Voters throughout Virginia’s lowest-income neighborhoods are strong supporters of school choice, a new poll reports.
In mid-January the Thomas Jefferson Institute for Public Policy and the Black Alliance for Educational Options (BAEO) announced the results of their Parental Choice Survey, given to residents throughout Norfolk, Petersburg, and Richmond, Virginia. At Petersburg High School, 99.9 percent of the students are economically disadvantaged, and Norfolk’s median household income is $15,779.
Overwhelmingly, parents in all three locales support a variety of school choice options, including tax credits, special-needs scholarships, and charter schools. They are equally dissatisfied with the government-run schools they are currently being offered.
According to the survey, 69 percent of the 2,200 respondents favor a tax-credit scholarship program.
Choice Plan Offered
State Del. Christopher Saxman (R-Staunton) has sponsored three times a bill that would allow businesses and individuals to receive tax credits for contributions given to public school foundations, which then would use the money for extracurricular activities and capital projects. The bill also would create organizations authorized to give scholarships to eligible students to transfer from their district public school to another public or private school.
The most recent version of Saxman’s measure was defeated in the Senate Finance Committee last year.
“Competition makes schools better. Look at higher education in Virginia. It’s diverse, accessible, and affordable,” said Saxman. “Everyone supports choice in higher education, but not in K-12.”
Saxman and state Sen. Mark Obenshain (R-Harrisonburg) will reintroduce the bill in the current legislative session.
Parents in the places surveyed demonstrated extremely strong support—90 percent—for a special-needs scholarship program giving families with disabled students the means to send those children to the school that best meets their needs.
According to the Mackinac Center for Public Policy’s 1997 study, “Do Private Schools Serve Difficult-to-Educate Students?” public schools don’t accept all special-needs students and instead decide to send them to private schools, at public expense. “Special-needs students are being sent to private schools through district funds. A special-needs scholarship program is more beneficial to both students and the public school” by allowing parents to make the choice, the report authors note.
Florida, Georgia, Ohio, and Utah operate successful special-needs scholarship programs.
Parents participating in Florida’s McKay Disability Scholarship Program said the private schools in the program offered reduced class sizes and greater accountability in services for their children when compared with their previous, public schools. The parents also reported their children were teased by fellow students nearly 50 percent less often than when they had been in public schools, according to a study released by the Manhattan Institute for Policy Research in 2003.

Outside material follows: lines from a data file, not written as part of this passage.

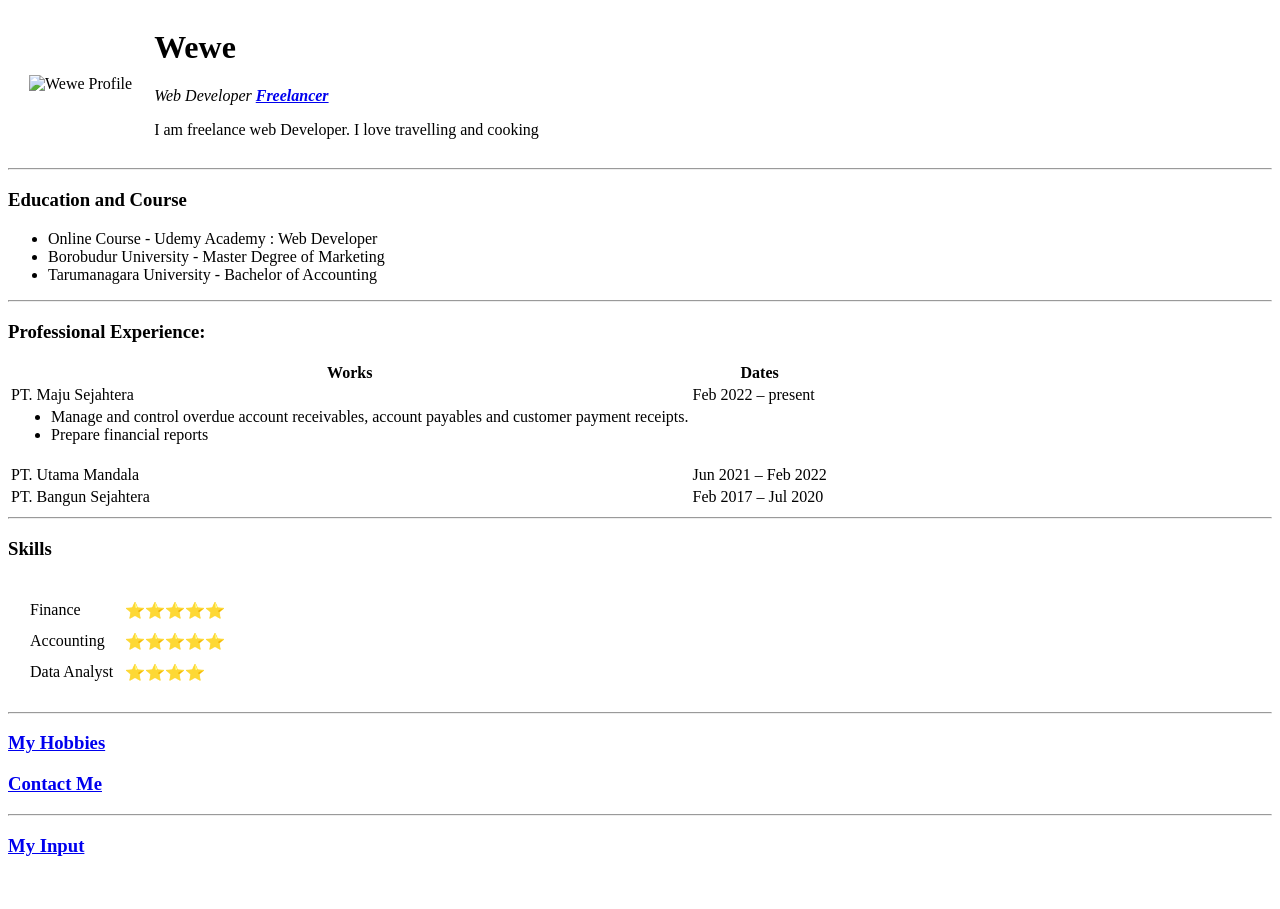
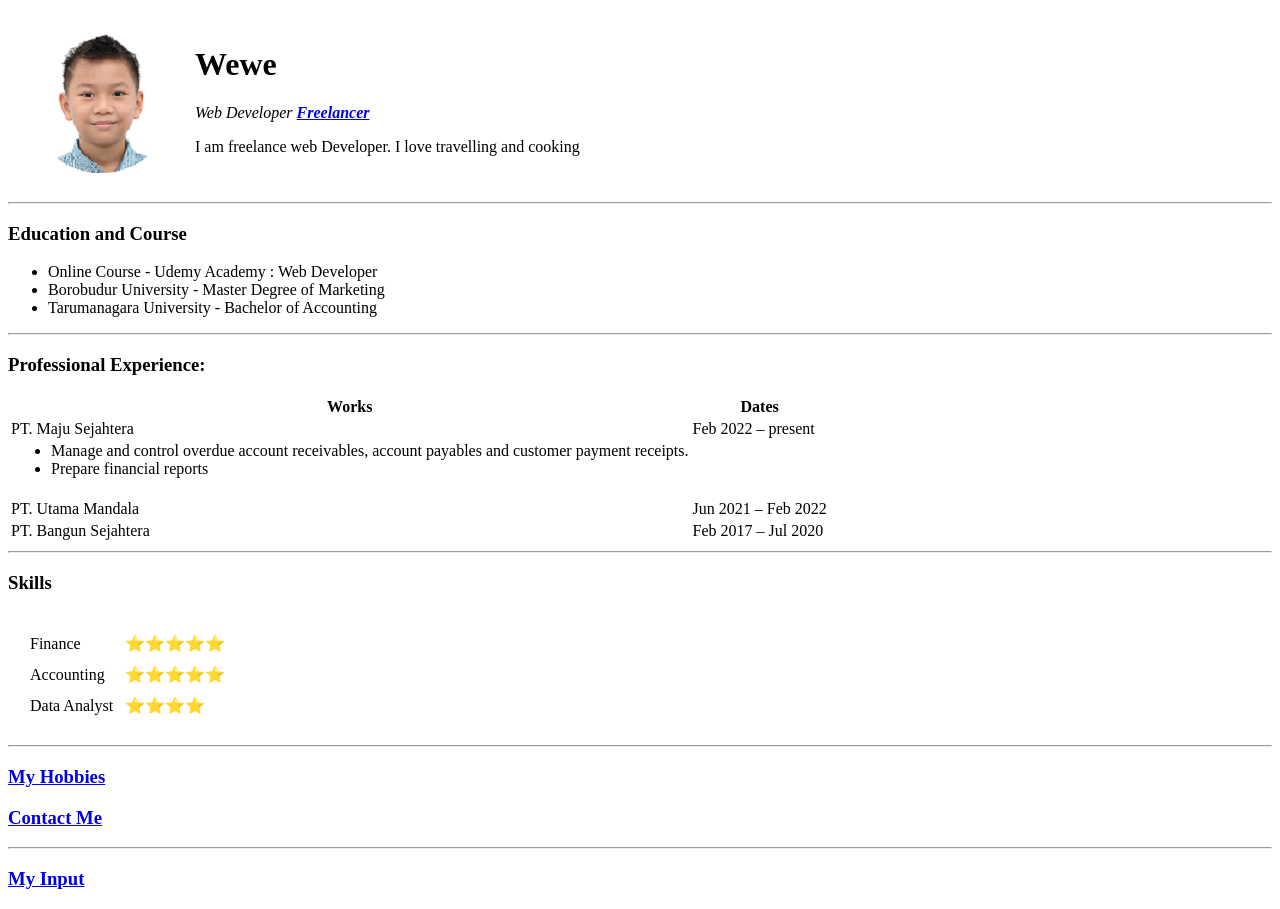
Before and after one commit to sdrawewe/web, a plain HTML site: page index.html in a window 1280 px wide. Before the commit the page ends 875 px from the top, so only its background shows below. Drawn offline with Linux system fonts and the light colour scheme.

Commit message:
change images

```diff
--- a/index.html
+++ b/index.html
@@ -6,7 +6,7 @@
     <table cellspacing = "20">
         <tr>
             <td>
-                <img src="images/jovan.png" alt="Wewe Profile">
+                <img src="web/jovan.png" alt="Wewe Profile">
             </td>
             <td>
                 <h1> Wewe </h1>
```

In a region with only one existing charter school, 70 percent of respondents said they support more charters. Virginia has only five statewide.

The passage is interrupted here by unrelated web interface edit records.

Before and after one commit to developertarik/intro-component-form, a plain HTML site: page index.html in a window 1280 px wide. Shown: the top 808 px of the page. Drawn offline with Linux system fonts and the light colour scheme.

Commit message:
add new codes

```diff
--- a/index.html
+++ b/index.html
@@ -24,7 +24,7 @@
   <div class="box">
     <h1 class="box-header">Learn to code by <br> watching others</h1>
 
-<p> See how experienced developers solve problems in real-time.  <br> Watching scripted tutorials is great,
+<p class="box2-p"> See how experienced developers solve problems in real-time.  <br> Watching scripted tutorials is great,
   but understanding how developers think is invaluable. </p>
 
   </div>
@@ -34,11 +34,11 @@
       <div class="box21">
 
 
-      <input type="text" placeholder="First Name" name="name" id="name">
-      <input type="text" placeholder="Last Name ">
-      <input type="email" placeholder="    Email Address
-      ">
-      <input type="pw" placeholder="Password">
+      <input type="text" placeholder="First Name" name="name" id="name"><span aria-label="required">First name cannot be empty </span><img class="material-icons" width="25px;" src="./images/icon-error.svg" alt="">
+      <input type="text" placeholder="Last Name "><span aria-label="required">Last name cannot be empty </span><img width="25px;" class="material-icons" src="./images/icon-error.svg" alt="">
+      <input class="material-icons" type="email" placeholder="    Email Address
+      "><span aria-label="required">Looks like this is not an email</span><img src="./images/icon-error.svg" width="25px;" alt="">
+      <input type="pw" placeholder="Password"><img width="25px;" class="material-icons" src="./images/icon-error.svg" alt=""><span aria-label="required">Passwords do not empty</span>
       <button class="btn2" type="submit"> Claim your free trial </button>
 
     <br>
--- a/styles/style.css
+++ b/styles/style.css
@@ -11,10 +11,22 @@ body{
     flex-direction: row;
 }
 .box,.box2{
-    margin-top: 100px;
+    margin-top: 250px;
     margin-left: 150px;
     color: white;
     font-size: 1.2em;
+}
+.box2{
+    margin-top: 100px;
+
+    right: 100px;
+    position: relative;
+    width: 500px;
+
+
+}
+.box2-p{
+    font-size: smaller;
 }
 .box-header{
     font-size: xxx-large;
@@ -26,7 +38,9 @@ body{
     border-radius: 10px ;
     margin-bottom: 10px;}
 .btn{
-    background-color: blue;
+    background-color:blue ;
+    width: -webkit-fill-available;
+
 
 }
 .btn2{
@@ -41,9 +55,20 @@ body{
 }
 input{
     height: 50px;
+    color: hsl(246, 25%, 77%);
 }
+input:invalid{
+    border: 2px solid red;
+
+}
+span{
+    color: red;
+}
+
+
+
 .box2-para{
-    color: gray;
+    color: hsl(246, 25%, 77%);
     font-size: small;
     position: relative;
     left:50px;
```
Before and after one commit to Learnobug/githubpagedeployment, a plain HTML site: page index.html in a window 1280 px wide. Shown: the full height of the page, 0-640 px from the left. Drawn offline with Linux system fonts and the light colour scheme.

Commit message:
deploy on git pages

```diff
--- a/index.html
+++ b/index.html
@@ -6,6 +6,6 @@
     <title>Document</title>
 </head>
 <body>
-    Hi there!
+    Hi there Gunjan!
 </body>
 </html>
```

While state law in Virginia allows anyone to start a charter school, the regulatory burden makes doing so unattractive.
Generally, charter schools are public schools funded by state and federal tax dollars but given greater flexibility in how they spend their money. Virginia charters, however, are not granted that flexibility. Charters without legal and fiscal autonomy are almost indistinguishable from traditional public schools.

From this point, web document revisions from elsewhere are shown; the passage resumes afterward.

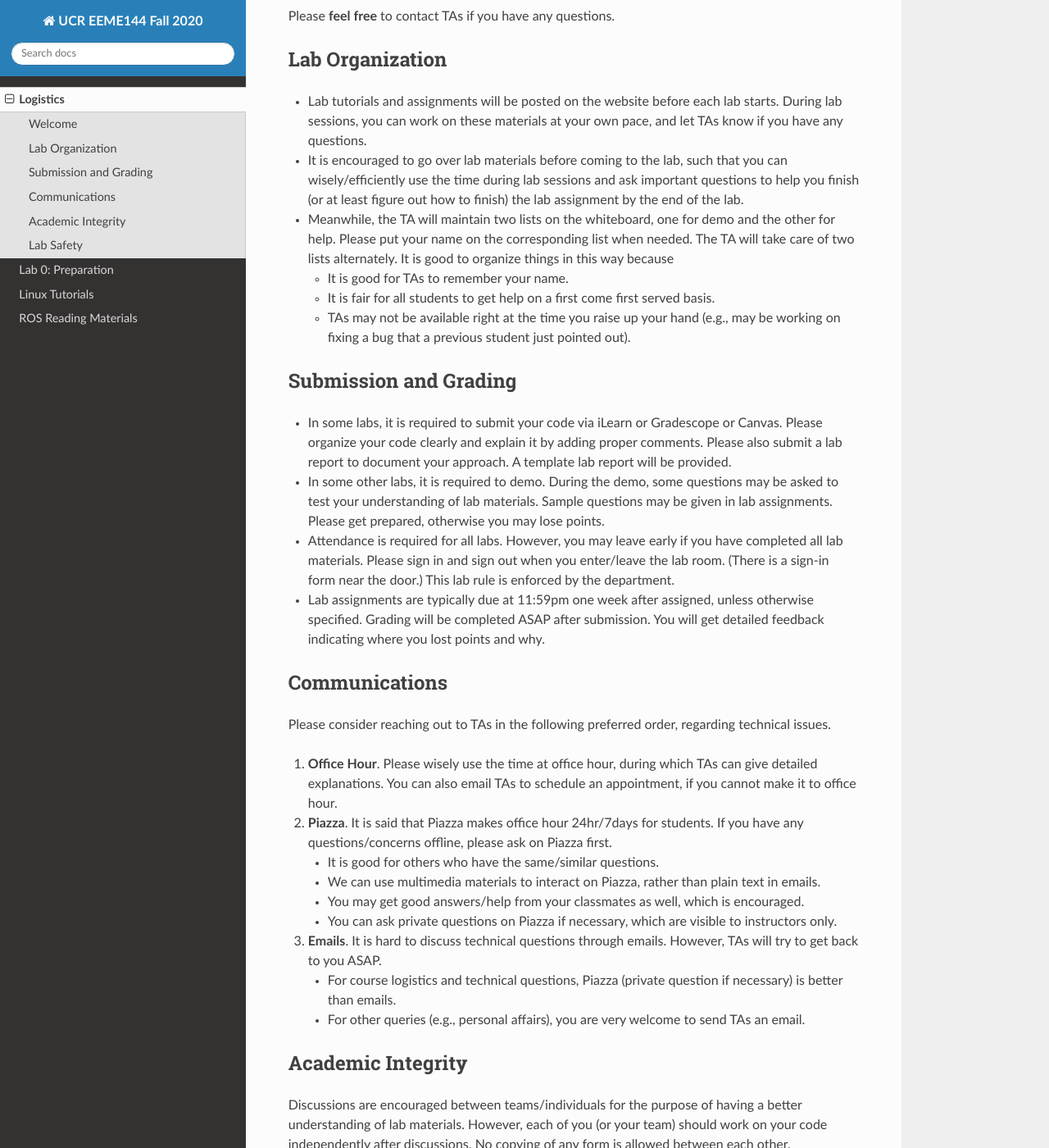
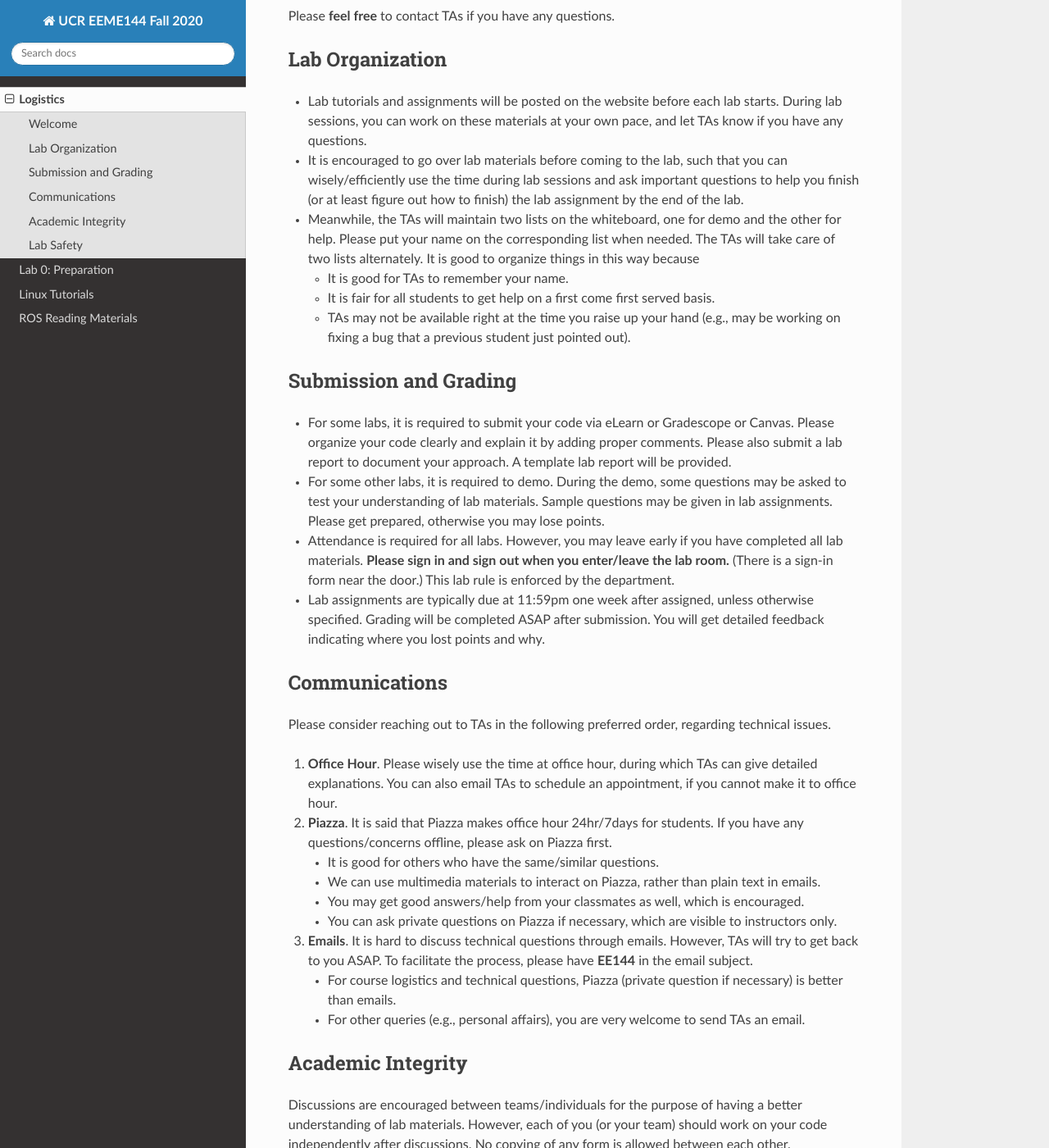
Before and after one commit to UCR-Robotics/ee144, a Sphinx documentation site: the page built from docs/logistics.rst, in a window 1280 px wide and 1400 px high, scrolled down 400 px. Shown: the whole window at 82% size. Built offline with Sphinx 7.4.7 and the Read the Docs theme 2.0.0, drawn with Linux system fonts in a browser that asks for light colours.

Commit message:
Added some comments

```diff
--- a/docs/logistics.rst
+++ b/docs/logistics.rst
@@ -25,9 +25,9 @@ Lab Organization
   wisely/efficiently use the time during lab sessions and ask important questions to help you
   finish (or at least figure out how to finish) the lab assignment by the end of the lab.
 
-- Meanwhile, the TA will maintain two lists on the whiteboard, one for demo and the other for help.
+- Meanwhile, the TAs will maintain two lists on the whiteboard, one for demo and the other for help.
   Please put your name on the corresponding list when needed.
-  The TA will take care of two lists alternately.
+  The TAs will take care of two lists alternately.
   It is good to organize things in this way because
 
   + It is good for TAs to remember your name.
@@ -41,19 +41,19 @@ Lab Organization
 Submission and Grading
 ----------------------
 
-- In some labs, it is required to submit your code via iLearn or Gradescope or Canvas.
+- For some labs, it is required to submit your code via eLearn or Gradescope or Canvas.
   Please organize your code clearly and explain it by adding proper comments.
   Please also submit a lab report to document your approach.
   A template lab report will be provided.
 
-- In some other labs, it is required to demo.
+- For some other labs, it is required to demo.
   During the demo, some questions may be asked to test your understanding
   of lab materials. Sample questions may be given in lab assignments.
   Please get prepared, otherwise you may lose points.
 
 - Attendance is required for all labs. However,
   you may leave early if you have completed all lab materials.
-  Please sign in and sign out when you enter/leave the lab room.
+  **Please sign in and sign out when you enter/leave the lab room.**
   (There is a sign-in form near the door.)
   This lab rule is enforced by the department.
 
@@ -83,7 +83,8 @@ Please consider reaching out to TAs in the following preferred order, regarding
    + You can ask private questions on Piazza if necessary, which are visible to instructors only.
 
 3. **Emails**. It is hard to discuss technical questions through emails.
-   However, TAs will try to get back to you ASAP.
+   However, TAs will try to get back to you ASAP. To facilitate the process,
+   please have **EE144** in the email subject.
 
    + For course logistics and technical questions, Piazza (private question if necessary) is better than emails.
 
```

Allowing charters to be less regulated would open the doors for more to start up and succeed, ultimately giving Virginia families more of the choices they are asking for.
“Opponents of school choice often raise the specter of segregation in opposing choice, and it is true that choice was once used as a weapon to oppose integration,” said BAEO President Gerard Robinson. “But what I think we’re seeing now is a new generation whose focus is on educational excellence for their children, rather than re-fighting battles that have largely been won.”
Evelyn B. Stacey ([email protected]) is a research assistant at the Pacific Research Institute in Sacramento, California.
For more information …
“Do Private Schools Serve Difficult-to-Educate Students?” by Janet R. Beales and Dr. Thomas F. Bertonneau, Mackinac Center for Public Policy, October 1, 1997: http://www.mackinac.org/archives/1997/s1997-03.pdf
“Vouchers for Special Education Students: An Evaluation of Florida’s McKay Scholarship Program,” by Jay P. Greene, Ph.D. and Greg Forster, Ph.D., Manhattan Institute for Policy Research, June 2003: http://www.manhattan-institute.org/html/cr_38.htm